- Center for Academic Publications Japan
- Journal of Nutritional Science and Vitaminology (ISSN:03014800)
- vol.63, no.6, pp.396-404, 2017 (Released:2018-01-12)

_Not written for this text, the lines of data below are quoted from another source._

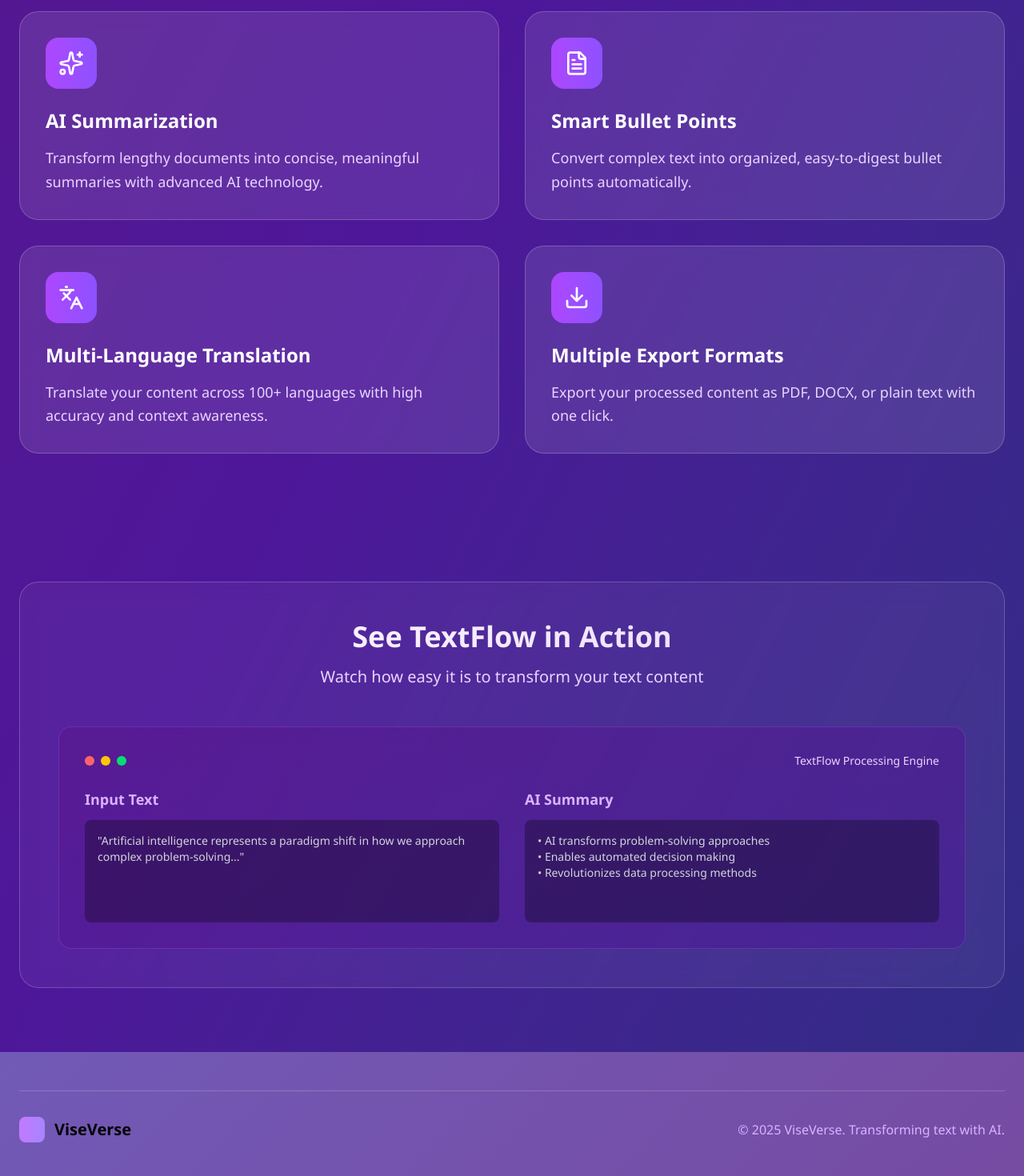
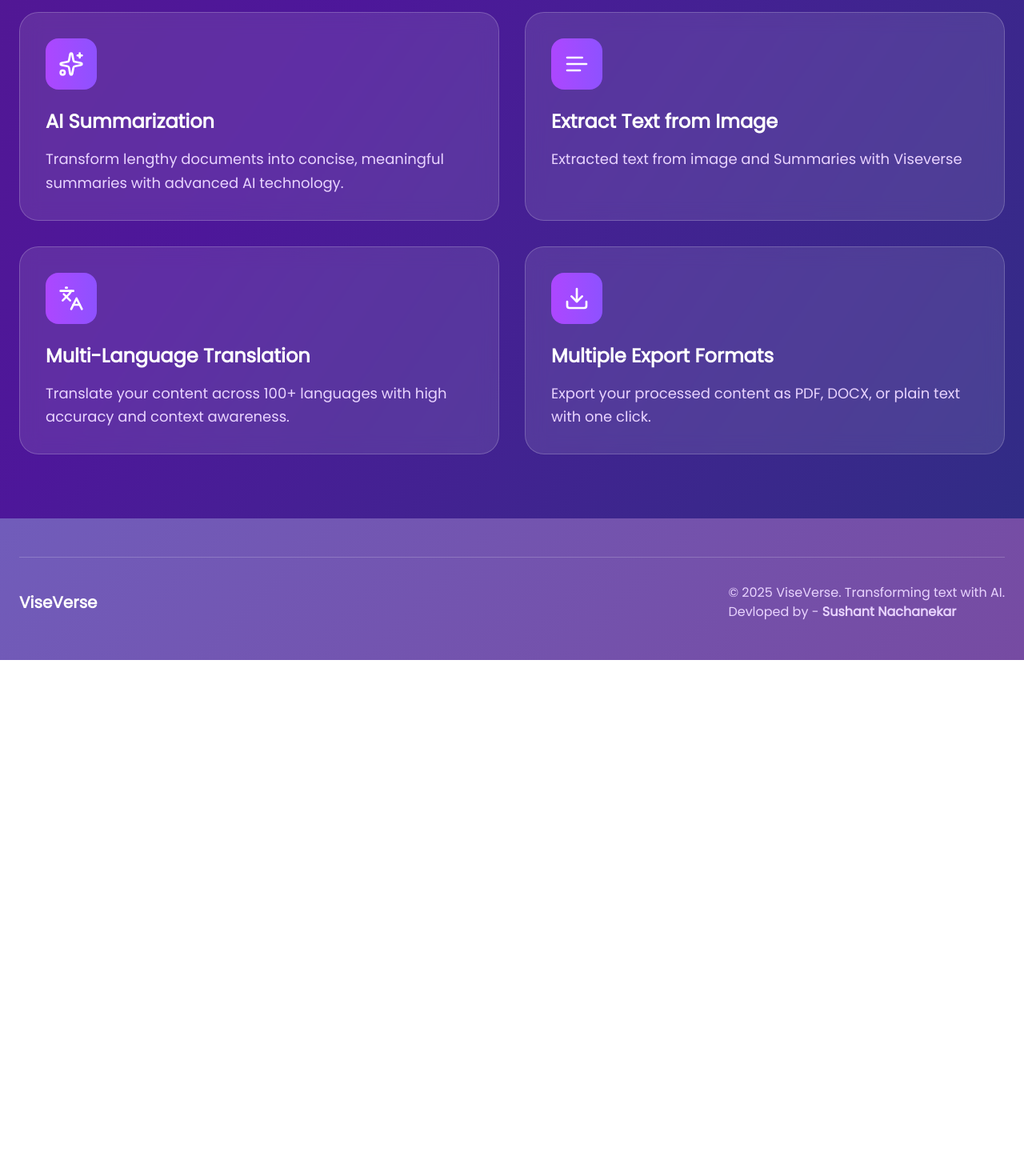
Before and after one commit to DevSushant03/ViseVerse, a React (Vite) app in the folder client/: page / in a window 1280 px wide. Shown: the part 2200-3670 px from the top of the page at 80% size. After the commit the page ends 3025 px from the top, so only its background shows below. Built offline with nearby package versions, Linux system fonts and the light colour scheme.

Commit message:
minor changes in design and font

```diff
--- a/client/index.html
+++ b/client/index.html
@@ -1,9 +1,14 @@
-<!doctype html>
+<!DOCTYPE html>
 <html lang="en">
   <head>
     <meta charset="UTF-8" />
     <link rel="icon" type="image/svg+xml" href="./public/icon128.png" />
+
     <meta name="viewport" content="width=device-width, initial-scale=1.0" />
+    <style>
+      @import url("https://fonts.googleapis.com/css2?family=Josefin+Sans:ital,wght@0,100..700;1,100..700&family=Poppins&display=swap");
+    </style>
+
     <title>ViseVerse</title>
   </head>
   <body>
--- a/client/package.json
+++ b/client/package.json
@@ -13,6 +13,7 @@
     "@tailwindcss/vite": "^4.1.12",
     "axios": "^1.11.0",
     "lucide-react": "^0.540.0",
+    "motion": "^12.23.12",
     "react": "^19.1.1",
     "react-dom": "^19.1.1",
     "react-router-dom": "^7.8.1",
--- a/client/src/App.css
+++ b/client/src/App.css
@@ -1,4 +1,5 @@
 @import "tailwindcss";
+
 html,body{
   margin: 0;
   padding: 0;
@@ -10,7 +11,7 @@ html,body{
 }
 
 body {
-  font-family: "Segoe UI", Tahoma, Geneva, Verdana, sans-serif;
+  font-family: "Poppins",sans-serif;
   background: linear-gradient(135deg, #667eea 0%, #764ba2 100%);
   width: 100%;
   height: 100%;
--- a/client/src/components/About.jsx
+++ b/client/src/components/About.jsx
@@ -1,15 +1,4 @@
-import { useState, useEffect } from "react";
-import {
-  FileText,
-  Zap,
-  Languages,
-  Download,
-  ArrowRight,
-  Sparkles,
-  Globe,
-  Users,
-  Star,
-} from "lucide-react";
+import { Languages, Download, Sparkles, Star, Text } from "lucide-react";
 
 export default function TextFlowLanding() {
   const features = [
@@ -20,10 +9,9 @@ export default function TextFlowLanding() {
         "Transform lengthy documents into concise, meaningful summaries with advanced AI technology.",
     },
     {
-      icon: <FileText className="w-8 h-8" />,
-      title: "Smart Bullet Points",
-      description:
-        "Convert complex text into organized, easy-to-digest bullet points automatically.",
+      icon: <Text className="w-8 h-8" />,
+      title: "Extract Text from Image",
+      description: "Extracted text from image and Summaries with Viseverse",
     },
     {
       icon: <Languages className="w-8 h-8" />,
@@ -121,56 +109,6 @@ export default function TextFlowLanding() {
           ))}
         </div>
       </section>
-
-      {/* Demo Section */}
-      <section className="relative z-10 max-w-7xl mx-auto px-6 py-20">
-        <div className="bg-white/5 backdrop-blur-md border border-white/20 rounded-3xl p-12">
-          <div className="text-center mb-12">
-            <h2 className="text-4xl font-bold mb-4 bg-gradient-to-r from-white to-purple-200 bg-clip-text text-transparent">
-              See TextFlow in Action
-            </h2>
-            <p className="text-xl text-purple-200">
-              Watch how easy it is to transform your text content
-            </p>
-          </div>
-
-          <div className="bg-gradient-to-br from-purple-900/50 to-violet-900/50 rounded-2xl p-8 border border-purple-400/20">
-            <div className="flex items-center justify-between mb-6">
-              <div className="flex space-x-2">
-                <div className="w-3 h-3 bg-red-400 rounded-full"></div>
-                <div className="w-3 h-3 bg-yellow-400 rounded-full"></div>
-                <div className="w-3 h-3 bg-green-400 rounded-full"></div>
-              </div>
-              <span className="text-purple-200 text-sm">
-                TextFlow Processing Engine
-              </span>
-            </div>
-
-            <div className="grid md:grid-cols-2 gap-8">
-              <div>
-                <h4 className="text-lg font-semibold mb-3 text-purple-300">
-                  Input Text
-                </h4>
-                <div className="bg-black/30 rounded-lg p-4 text-sm text-gray-300 min-h-32">
-                  "Artificial intelligence represents a paradigm shift in how we
-                  approach complex problem-solving..."
-                </div>
-              </div>
-              <div>
-                <h4 className="text-lg font-semibold mb-3 text-purple-300">
-                  AI Summary
-                </h4>
-                <div className="bg-black/30 rounded-lg p-4 text-sm text-gray-300 min-h-32">
-                  • AI transforms problem-solving approaches
-                  <br />
-                  • Enables automated decision making
-                  <br />• Revolutionizes data processing methods
-                </div>
-              </div>
-            </div>
-          </div>
-        </div>
-      </section>
     </div>
   );
 }
--- a/client/src/components/Footer.jsx
+++ b/client/src/components/Footer.jsx
@@ -6,13 +6,12 @@ export default function Footer() {
         <div className="border-t border-white/20 pt-8">
           <div className="flex flex-col md:flex-row justify-between items-center">
             <div className="flex items-center space-x-3 mb-4 md:mb-0">
-              <div className="w-8 h-8 bg-gradient-to-r from-purple-400 to-violet-400 rounded-lg flex items-center justify-center">
-                {/* <Zap className="w-5 h-5 text-white" /> */}
-              </div>
-              <span className="text-xl font-bold">ViseVerse</span>
+
+              <span className="text-xl text-white font-bold">ViseVerse</span>
             </div>
-            <div className="text-purple-300">
-              © {new Date().getFullYear()} ViseVerse. Transforming text with AI.
+            <div className="text-purple-200">
+              © {new Date().getFullYear()} ViseVerse. Transforming text with AI. <br/>
+              <p>Devloped by - <a title='view' className='font-bold hover:opacity-50 hover:underline' href="https://devsushant03.netlify.app">Sushant Nachanekar</a></p>
             </div>
           </div>
         </div>
--- a/client/src/layout/Applayout.jsx
+++ b/client/src/layout/Applayout.jsx
@@ -9,9 +9,8 @@ export default function Applayout() {
   return (
     <>
       <Navbar />
-      <ToastContainer position="top-center"/>
+      <ToastContainer position="top-center" />
       <Outlet />
-      <Footer />
     </>
   );
 }
--- a/client/src/pages/App.jsx
+++ b/client/src/pages/App.jsx
@@ -3,6 +3,7 @@ import About from "../components/About.jsx";
 import { Copy, FileText, FileType2, File } from "lucide-react";
 import { useNavigate } from "react-router-dom";
 import "react-toastify/dist/ReactToastify.css";
+import Footer from "../components/Footer.jsx";
 export default function App() {
   const SERVER_URL = import.meta.env.VITE_SERVER_URL;
 
@@ -48,6 +49,7 @@ export default function App() {
   }
 
   async function downloadAsPdf(rawText) {
+    const filename = prompt("Enter a file name").toString();
     setLoading(true);
     const response = await fetch(SERVER_URL + "/downloadPdf", {
       method: "POST",
@@ -63,7 +65,7 @@ export default function App() {
 
     const a = document.createElement("a");
     a.href = url;
-    a.download = "SnapGuruResult.pdf";
+    a.download = filename || "Viseverse.pdf";
     document.body.appendChild(a);
     a.click();
     a.remove();
@@ -71,6 +73,7 @@ export default function App() {
   }
 
   async function downloadAsDocx(rawText) {
+    const filename = prompt("Enter a file name").toString();
     setLoading(true);
     const response = await fetch(SERVER_URL + "/downloadDocx", {
       method: "POST",
@@ -85,7 +88,7 @@ export default function App() {
 
     const a = document.createElement("a");
     a.href = url;
-    a.download = "SnapGuruResult.docx";
+    a.download = filename || "Viseverse.docx";
     document.body.appendChild(a);
     a.click();
     a.remove();
@@ -93,6 +96,7 @@ export default function App() {
   }
 
   async function downloadAsTxt(rawText) {
+    const filename = prompt("Enter a file name").toString();
     setLoading(true);
 
     const blob = new Blob([rawText], { type: "text/plain" });
@@ -100,7 +104,7 @@ export default function App() {
 
     const a = document.createElement("a");
     a.href = url;
-    a.download = "SnapGuruResult.txt";
+    a.download = filename || "Viseverse.txt";
     document.body.appendChild(a);
     a.click();
     a.remove();
@@ -184,7 +188,6 @@ export default function App() {
   return (
     <>
       <div className="container">
-
         <div className="header">
           <h1>📸 ViseVerse</h1>
           <p>Upload a text and extract, analyze, or translate text with AI</p>
@@ -307,6 +310,7 @@ export default function App() {
         </div>
       </div>
       <About />
+      <Footer />
     </>
   );
 }
--- a/client/src/pages/Login.jsx
+++ b/client/src/pages/Login.jsx
@@ -81,7 +81,7 @@ export default function Login() {
             />
           </div>
           <p
-            className="text-red-500 font-bold text-sm text-center mb-4 rounded-lg py-2 px-4"
+            className="text-red-200 font-bold text-sm text-center mb-4 rounded-lg py-2 px-4"
             style={{
               background: "rgba(239, 68, 68, 0.2)",
               backdropFilter: "blur(10px)",
--- a/client/src/pages/Register.jsx
+++ b/client/src/pages/Register.jsx
@@ -162,7 +162,7 @@ export default function Register() {
             />
           </div>
           <p
-            className="text-red-500 font-bold text-sm text-center mb-4 rounded-lg py-2 px-4"
+            className="text-red-200 font-bold text-sm text-center mb-4 rounded-lg py-2 px-4"
             style={{
               background: "rgba(239, 68, 68, 0.2)",
               backdropFilter: "blur(10px)",
```
Also changed, not shown: client/src/pages/ProfilePage.jsx (+22 -27 lines), 2 other files (tests, documents, lock files or other folders).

Recent studies have shown that dietary content affects the health of the host by changing the gut microbiota. However, little is known about the association of microbiota composition with habitual diet in Japanese people. Here, we aimed to clarify the relationship between the fecal microbiota and habitual dietary intake of micronutrients, macronutrients and food groups in healthy young Japanese women. Analysis of fecal microbiota was performed by the terminal restriction fragment length polymorphism (T-RFLP) method, and a dietary survey was conducted over three consecutive days using a weighed food record method. T-RFLP pattern analysis divided the subjects into two clusters, where cluster A group had a high relative abundance of Bacteroides and Clostridium cluster IV, and cluster B group had a high relative abundance of Bifidobacterium and Lactobacillales. Cluster A group also had lower intakes of iron and vitamin K and higher intakes of mushrooms and snacks than cluster B group. Analysis of Spearman rank correlations found several significant relationships between fecal microbiota and intake of nutrients and food groups. Bifidobacterium was correlated with iron intake, and Clostridium cluster XI was negatively correlated with intakes of cholesterol and eggs. These results suggest that dietary habits may strongly affect Bifidobacterium, Bacteroides and Clostridium abundance in the gut microbiota of young Japanese women. This is the first study to show relationships between fecal microbiota and habitual dietary intake in Japanese people. Accumulation of results from similar studies will help to elucidate the relationships between dietary intake and diseases in Japanese people.